▶ What is being asked:
Return the lines below in which the string "iptest" occurs.

[Edit tracking data]
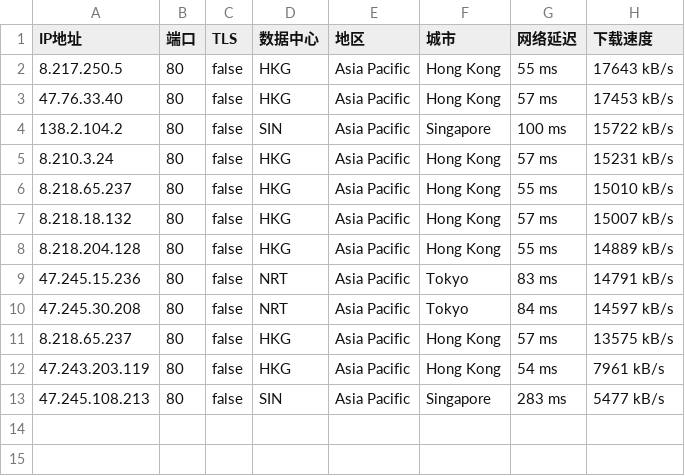
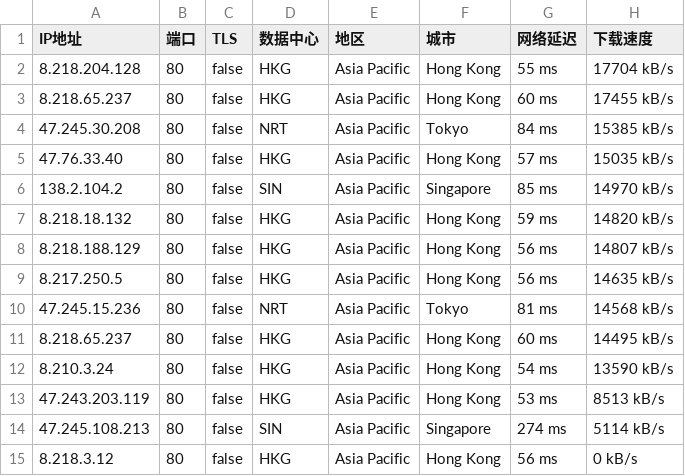
Before and after one commit to greycc2021/iptools, a CSV file: iptest/bestproxy80.csv, drawn as a sheet.

Commit message:
Update:2024-03-28-08:00:01

```diff
--- a/iptest/bestproxy80.csv
+++ b/iptest/bestproxy80.csv
@@ -1,13 +1,15 @@
 IP地址,端口,TLS,数据中心,地区,城市,网络延迟,下载速度
-8.217.250.5,80,false,HKG,Asia Pacific,Hong Kong,55 ms,17643 kB/s
-47.76.33.40,80,false,HKG,Asia Pacific,Hong Kong,57 ms,17453 kB/s
-138.2.104.2,80,false,SIN,Asia Pacific,Singapore,100 ms,15722 kB/s
-8.210.3.24,80,false,HKG,Asia Pacific,Hong Kong,57 ms,15231 kB/s
-8.218.65.237,80,false,HKG,Asia Pacific,Hong Kong,55 ms,15010 kB/s
-8.218.18.132,80,false,HKG,Asia Pacific,Hong Kong,57 ms,15007 kB/s
-8.218.204.128,80,false,HKG,Asia Pacific,Hong Kong,55 ms,14889 kB/s
-47.245.15.236,80,false,NRT,Asia Pacific,Tokyo,83 ms,14791 kB/s
-47.245.30.208,80,false,NRT,Asia Pacific,Tokyo,84 ms,14597 kB/s
-8.218.65.237,80,false,HKG,Asia Pacific,Hong Kong,57 ms,13575 kB/s
-47.243.203.119,80,false,HKG,Asia Pacific,Hong Kong,54 ms,7961 kB/s
-47.245.108.213,80,false,SIN,Asia Pacific,Singapore,283 ms,5477 kB/s
+8.218.204.128,80,false,HKG,Asia Pacific,Hong Kong,55 ms,17704 kB/s
+8.218.65.237,80,false,HKG,Asia Pacific,Hong Kong,60 ms,17455 kB/s
+47.245.30.208,80,false,NRT,Asia Pacific,Tokyo,84 ms,15385 kB/s
+47.76.33.40,80,false,HKG,Asia Pacific,Hong Kong,57 ms,15035 kB/s
+138.2.104.2,80,false,SIN,Asia Pacific,Singapore,85 ms,14970 kB/s
+8.218.18.132,80,false,HKG,Asia Pacific,Hong Kong,59 ms,14820 kB/s
+8.218.188.129,80,false,HKG,Asia Pacific,Hong Kong,56 ms,14807 kB/s
+8.217.250.5,80,false,HKG,Asia Pacific,Hong Kong,56 ms,14635 kB/s
+47.245.15.236,80,false,NRT,Asia Pacific,Tokyo,81 ms,14568 kB/s
+8.218.65.237,80,false,HKG,Asia Pacific,Hong Kong,60 ms,14495 kB/s
+8.210.3.24,80,false,HKG,Asia Pacific,Hong Kong,54 ms,13590 kB/s
+47.243.203.119,80,false,HKG,Asia Pacific,Hong Kong,53 ms,8513 kB/s
+47.245.108.213,80,false,SIN,Asia Pacific,Singapore,274 ms,5114 kB/s
+8.218.3.12,80,false,HKG,Asia Pacific,Hong Kong,56 ms,0 kB/s
```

▶ Solution to this problem:
Before and after one commit to greycc2021/iptools, a CSV file: iptest/bestproxy80.csv, drawn as a sheet.
--- a/iptest/bestproxy80.csv
+++ b/iptest/bestproxy80.csv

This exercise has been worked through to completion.